I selected ISTE standards for Educators under the areas of Learner, Leader, and Citizen because they seemed to best capture the purpose of the learning I hope engages our staff. Through our exploration of implicit bias and its possible implications, we will be able to set professional learning goals that shift and refine our pedagogical approaches, especially in regards to our use of technology. Throughout the series, we will be asking ourselves: How can technology help us reduce the impact of implicit bias? How can we develop learning networks that will help us explore, learn, and engage with different perspectives?
The structure and platforms used throughout the engagement will help us identify, explore, evaluate, curate, and adopt new digital resources and tools for learning. How can we adapt the exploration of implicit learning for our students? How can we use our collaborative exploration to inform our instruction and learning moving forward?
And, the use of various media sources and experiences, including the Implicit Bias Association Tests, will push us to, “establish a culture that promotes curiosity and critical examination of online resources.”
How is this learning experience different/similar to other learning experiences you have designed?
A huge difference for this professional development engagement from others I have designed and presented is that it has been designed to meet the needs of a remote environment. I am used to developing PD that is face to face, often with a strong community building element woven throughout. Remote learning makes the element of relationship building and maintaining more difficult, yet an environment of safety and trust is vital for this topic. So, I had to really consider how the platform I use for the experience can support building relationships, trust, and safety. I used the platform of Gather.Town, which helps you create a space that replicates a face-to-face environment. Participants, through an avatar and an open space, are able to mingle, bump into, and have water cooler conversations with colleagues in much the same way we can when in our physical environments. It feels more natural than the grid style of zoom, where we all just awkwardly stare at one another. I felt that the platform, with its ability to have private spaces, casual conversations, and mingling would help establish the familiar, and relational, environment.

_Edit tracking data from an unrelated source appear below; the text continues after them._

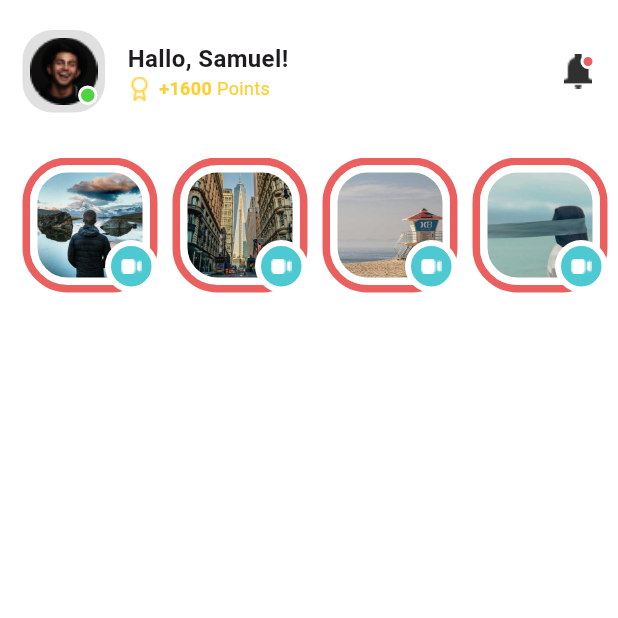
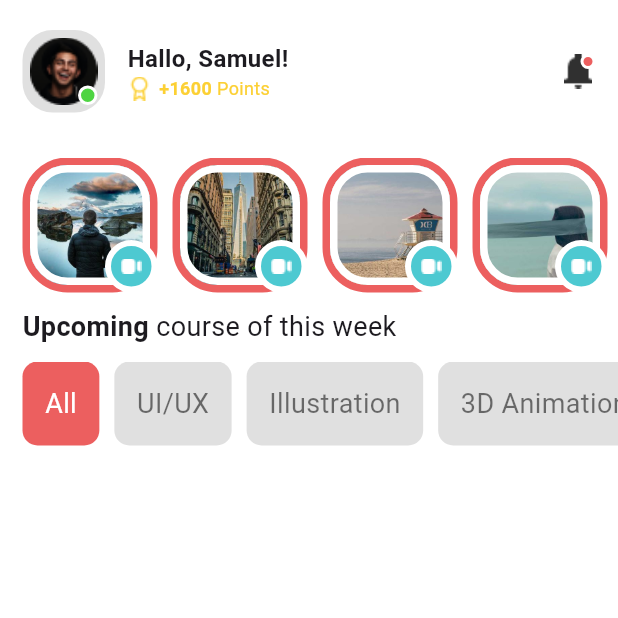
Before and after one commit to masradeen/ajheryuk, a Flutter app: the HomePage screen opened by its route, on a phone screen of 412 x 824 dp, the top half of it. Run offline on Flutter 3.47's test engine with Material 3 defaults, Android fonts, the phone set to English and light mode, and no system bars; our stand-ins replace carousel_slider.

Commit message:
Menambahkan kategory pada tampilan home_page

```diff
--- a/lib/pages/home_page.dart
+++ b/lib/pages/home_page.dart
@@ -1,3 +1,4 @@
+import 'package:carousel_slider/carousel_slider.dart';
 import 'package:flutter/material.dart';
 
 class HomePage extends StatelessWidget {
@@ -142,7 +143,82 @@ class HomePage extends StatelessWidget {
             ),
           ),
           SizedBox(height: 10,),
+          Padding(
+            padding: const EdgeInsets.symmetric(horizontal: 15),
+            child: Row(
+              children: [
+                Text(
+                  "Upcoming ",
+                  style: TextStyle(
+                    fontWeight: FontWeight.bold,
+                    fontSize: 18,
+                  ),
+                ),
+                Text(
+                  "course of this week",
+                  style: TextStyle(
+                    fontSize: 18,
+                  ),
+                ),
+              ],
+            ),
+          ),
+          SizedBox(height: 10,),
+          SingleChildScrollView(
+            scrollDirection: Axis.horizontal,
+            child: Row(
+              children: [
+                SizedBox(width: 15,),
+                CategoryItem(
+                  title: "All",
+                  status: true,
+                ),
+                CategoryItem(
+                  title: "UI/UX",
+                  status: false,
+                ),
+                CategoryItem(
+                  title: "Illustration",
+                  status: false,
+                ),
+                CategoryItem(
+                  title: "3D Animation",
+                  status: false,
+                ),
+              ],
+            ),
+          ),
         ],
+      ),
+    );
+  }
+}
+
+class CategoryItem extends StatelessWidget {
+  CategoryItem({
+    Key? key,
+    required this.title,
+    required this.status,
+  });
+
+  final String title;
+  final bool status;
+
+  @override
+  Widget build(BuildContext context) {
+    return Container(
+      margin: EdgeInsets.only(right: 10),
+      padding: EdgeInsets.all(15),
+      decoration: BoxDecoration(
+        color: status == true ? Color(0xFFEC5F5F) : Colors.grey[300],
+        borderRadius: BorderRadius.circular(10),
+      ),
+      child: Text(
+        title,
+        style: TextStyle(
+          fontSize: 18,
+          color: status == true ? Colors.white : Colors.black54,
+        ),
       ),
     );
   }
--- a/pubspec.yaml
+++ b/pubspec.yaml
@@ -30,6 +30,7 @@ environment:
 dependencies:
   flutter:
     sdk: flutter
+  carousel_slider: ^4.2.1
 
 
   # The following adds the Cupertino Icons font to your application.
```
Also changed, not shown: pubspec.lock.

The aspects that are similar to previous PDs I have planned and facilitated is the structure: provocation, reflection/response, small group discussion, new learning, exploring and experiencing the topic independently, small group discussion of reflection/response, and feedback. I have found this structure to be one that allows for collaboration, processing, reflection, and responsiveness.
How does this learning experience relate to what I have learned in Course 1? And, what outcomes do I hope will be a result?

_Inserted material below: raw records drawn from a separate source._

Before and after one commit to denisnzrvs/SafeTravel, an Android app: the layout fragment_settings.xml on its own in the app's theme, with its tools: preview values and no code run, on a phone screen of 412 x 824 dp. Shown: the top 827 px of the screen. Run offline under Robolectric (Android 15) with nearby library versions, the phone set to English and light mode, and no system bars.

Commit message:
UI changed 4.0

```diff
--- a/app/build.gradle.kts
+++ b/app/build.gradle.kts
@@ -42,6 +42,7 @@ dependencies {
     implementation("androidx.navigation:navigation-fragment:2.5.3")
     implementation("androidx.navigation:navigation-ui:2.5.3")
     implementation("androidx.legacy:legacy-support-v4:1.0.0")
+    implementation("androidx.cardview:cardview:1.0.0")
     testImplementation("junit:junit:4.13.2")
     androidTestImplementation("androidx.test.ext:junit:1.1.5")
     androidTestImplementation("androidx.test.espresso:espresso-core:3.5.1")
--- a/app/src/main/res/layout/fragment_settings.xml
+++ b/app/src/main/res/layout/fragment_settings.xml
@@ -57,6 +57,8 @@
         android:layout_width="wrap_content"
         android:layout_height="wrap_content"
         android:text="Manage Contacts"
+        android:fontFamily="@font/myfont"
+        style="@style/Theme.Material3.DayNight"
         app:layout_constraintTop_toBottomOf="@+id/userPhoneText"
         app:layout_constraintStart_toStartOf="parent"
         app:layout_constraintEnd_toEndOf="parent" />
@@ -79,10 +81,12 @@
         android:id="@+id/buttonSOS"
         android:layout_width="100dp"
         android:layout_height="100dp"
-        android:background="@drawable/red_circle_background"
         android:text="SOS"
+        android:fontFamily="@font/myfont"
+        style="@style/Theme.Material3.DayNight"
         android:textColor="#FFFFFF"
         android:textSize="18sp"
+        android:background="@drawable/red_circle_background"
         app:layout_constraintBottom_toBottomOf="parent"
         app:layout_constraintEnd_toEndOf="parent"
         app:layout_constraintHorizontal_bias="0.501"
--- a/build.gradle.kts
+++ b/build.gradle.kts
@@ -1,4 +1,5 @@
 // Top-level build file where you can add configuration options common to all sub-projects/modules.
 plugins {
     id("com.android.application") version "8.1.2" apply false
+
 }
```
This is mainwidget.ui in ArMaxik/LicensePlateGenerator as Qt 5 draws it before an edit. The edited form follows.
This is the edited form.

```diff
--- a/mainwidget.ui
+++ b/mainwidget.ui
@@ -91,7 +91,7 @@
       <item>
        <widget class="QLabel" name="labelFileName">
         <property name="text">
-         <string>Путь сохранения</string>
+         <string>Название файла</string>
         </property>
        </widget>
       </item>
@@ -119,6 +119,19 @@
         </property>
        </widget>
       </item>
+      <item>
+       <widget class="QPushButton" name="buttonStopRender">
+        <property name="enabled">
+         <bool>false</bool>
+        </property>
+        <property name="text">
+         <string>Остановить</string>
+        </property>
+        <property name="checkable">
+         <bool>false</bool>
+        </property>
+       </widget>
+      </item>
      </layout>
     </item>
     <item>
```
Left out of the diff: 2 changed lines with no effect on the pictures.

The learning experience relates to various aspects of what we have all been exploring throughout this course. Again, my thinking is that this is the first in a series of engagements around implicit biases. The focus is on building a collective understanding and definition of implicit bias, and beginning to explore the implicit biases we hold ourselves and how that might impact our teaching and learning. By building a foundational understanding of the topic, we can then make the move as a community to develop learning communities around deeper learning and iterations of our instructional practices. This may take the form of book study groups, involvement in social media networks around implicit biases and education, development of learning networks that will look into curriculum and equitable instructional practices. The engagement itself has us researching and inquiring into the role of implicit biases and how they potentially shape our world view, as well as constructing our understanding by experiencing assessments into our own implicit biases.

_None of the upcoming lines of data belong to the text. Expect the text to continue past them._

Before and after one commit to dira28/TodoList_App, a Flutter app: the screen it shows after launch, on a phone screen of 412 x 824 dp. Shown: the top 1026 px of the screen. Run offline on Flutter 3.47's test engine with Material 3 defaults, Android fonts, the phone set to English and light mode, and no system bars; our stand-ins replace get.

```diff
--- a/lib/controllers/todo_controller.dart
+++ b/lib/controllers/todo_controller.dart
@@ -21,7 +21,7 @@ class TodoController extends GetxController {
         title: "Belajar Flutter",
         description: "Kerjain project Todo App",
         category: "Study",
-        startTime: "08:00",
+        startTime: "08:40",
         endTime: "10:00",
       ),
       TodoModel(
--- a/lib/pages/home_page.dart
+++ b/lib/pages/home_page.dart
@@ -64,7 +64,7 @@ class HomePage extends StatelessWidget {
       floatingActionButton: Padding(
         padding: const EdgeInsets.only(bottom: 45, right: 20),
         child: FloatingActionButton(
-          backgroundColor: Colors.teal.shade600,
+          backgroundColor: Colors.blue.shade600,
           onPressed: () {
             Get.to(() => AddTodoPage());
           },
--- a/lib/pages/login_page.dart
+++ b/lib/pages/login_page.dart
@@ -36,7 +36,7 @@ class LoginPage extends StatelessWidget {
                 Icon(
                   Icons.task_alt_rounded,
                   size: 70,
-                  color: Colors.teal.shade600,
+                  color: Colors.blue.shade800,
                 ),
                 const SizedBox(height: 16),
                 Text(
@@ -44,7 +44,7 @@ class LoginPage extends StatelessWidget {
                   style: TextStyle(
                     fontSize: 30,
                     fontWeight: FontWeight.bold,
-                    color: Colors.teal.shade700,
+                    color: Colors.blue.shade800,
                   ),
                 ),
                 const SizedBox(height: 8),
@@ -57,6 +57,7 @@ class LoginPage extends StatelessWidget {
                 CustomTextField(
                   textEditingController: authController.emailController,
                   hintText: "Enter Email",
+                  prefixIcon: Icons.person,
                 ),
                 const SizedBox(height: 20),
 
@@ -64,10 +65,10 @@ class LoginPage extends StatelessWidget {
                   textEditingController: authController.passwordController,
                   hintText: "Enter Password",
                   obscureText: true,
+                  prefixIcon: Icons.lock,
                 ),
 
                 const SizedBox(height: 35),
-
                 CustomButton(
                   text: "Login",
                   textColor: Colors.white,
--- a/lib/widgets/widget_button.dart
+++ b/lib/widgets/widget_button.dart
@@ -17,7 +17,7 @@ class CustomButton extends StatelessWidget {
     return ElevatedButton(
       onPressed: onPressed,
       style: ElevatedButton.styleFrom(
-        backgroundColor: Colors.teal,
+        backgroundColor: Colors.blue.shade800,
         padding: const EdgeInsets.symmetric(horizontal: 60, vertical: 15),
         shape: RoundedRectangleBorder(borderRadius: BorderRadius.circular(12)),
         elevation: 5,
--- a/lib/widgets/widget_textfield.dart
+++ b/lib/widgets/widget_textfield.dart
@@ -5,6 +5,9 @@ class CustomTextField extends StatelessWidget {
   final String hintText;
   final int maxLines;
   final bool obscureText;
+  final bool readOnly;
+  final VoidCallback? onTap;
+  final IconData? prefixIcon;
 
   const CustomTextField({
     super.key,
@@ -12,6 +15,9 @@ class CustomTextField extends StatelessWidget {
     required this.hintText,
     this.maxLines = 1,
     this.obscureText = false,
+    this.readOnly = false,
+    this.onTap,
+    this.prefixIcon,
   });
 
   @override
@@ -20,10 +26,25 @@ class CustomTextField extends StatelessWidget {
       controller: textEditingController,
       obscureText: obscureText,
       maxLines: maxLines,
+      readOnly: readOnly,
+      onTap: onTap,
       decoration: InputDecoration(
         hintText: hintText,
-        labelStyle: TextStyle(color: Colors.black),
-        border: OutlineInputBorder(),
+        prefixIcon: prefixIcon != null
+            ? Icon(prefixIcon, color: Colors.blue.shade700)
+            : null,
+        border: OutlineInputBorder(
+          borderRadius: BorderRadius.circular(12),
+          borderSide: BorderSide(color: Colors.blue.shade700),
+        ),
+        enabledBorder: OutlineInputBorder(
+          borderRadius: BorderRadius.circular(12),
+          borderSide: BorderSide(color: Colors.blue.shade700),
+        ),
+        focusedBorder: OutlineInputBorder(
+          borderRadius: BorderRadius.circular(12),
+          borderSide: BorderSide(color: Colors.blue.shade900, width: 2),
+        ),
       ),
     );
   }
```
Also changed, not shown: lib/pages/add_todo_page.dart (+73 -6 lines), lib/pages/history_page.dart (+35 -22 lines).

What has influenced me the most in Course One and how is that reflected in my learning experience plan?
The biggest influence has been the writing and reading of our cohorts blog posts. Each week, I have found that processing my thinking through writing has helped me reach a deeper understanding of my own views (a bit of that, “I didn’t know I thought that until I said it out loud” situation). But even more, reading the reflections, ideas, and experiences of others has helped me to step-back and reframe my viewpoints on the importance of developing diverse learning communities, of being open to try and fail, of being vulnerable. I have grown because you have all opened a window into your own learning, giving me a piece of it as well. As I mentioned at the top, my entire focus and passion for my learning engagement would not have even crossed my mind if not for Megan’s Musings on the representation in our reading material.
I am learning (and unlearning, and relearning) the most from this community we are all forming and nurturing. In just six short weeks, this has proven to be a community where questions are championed, vulnerability is supported, collaboration is offered, and ideas are openly shared.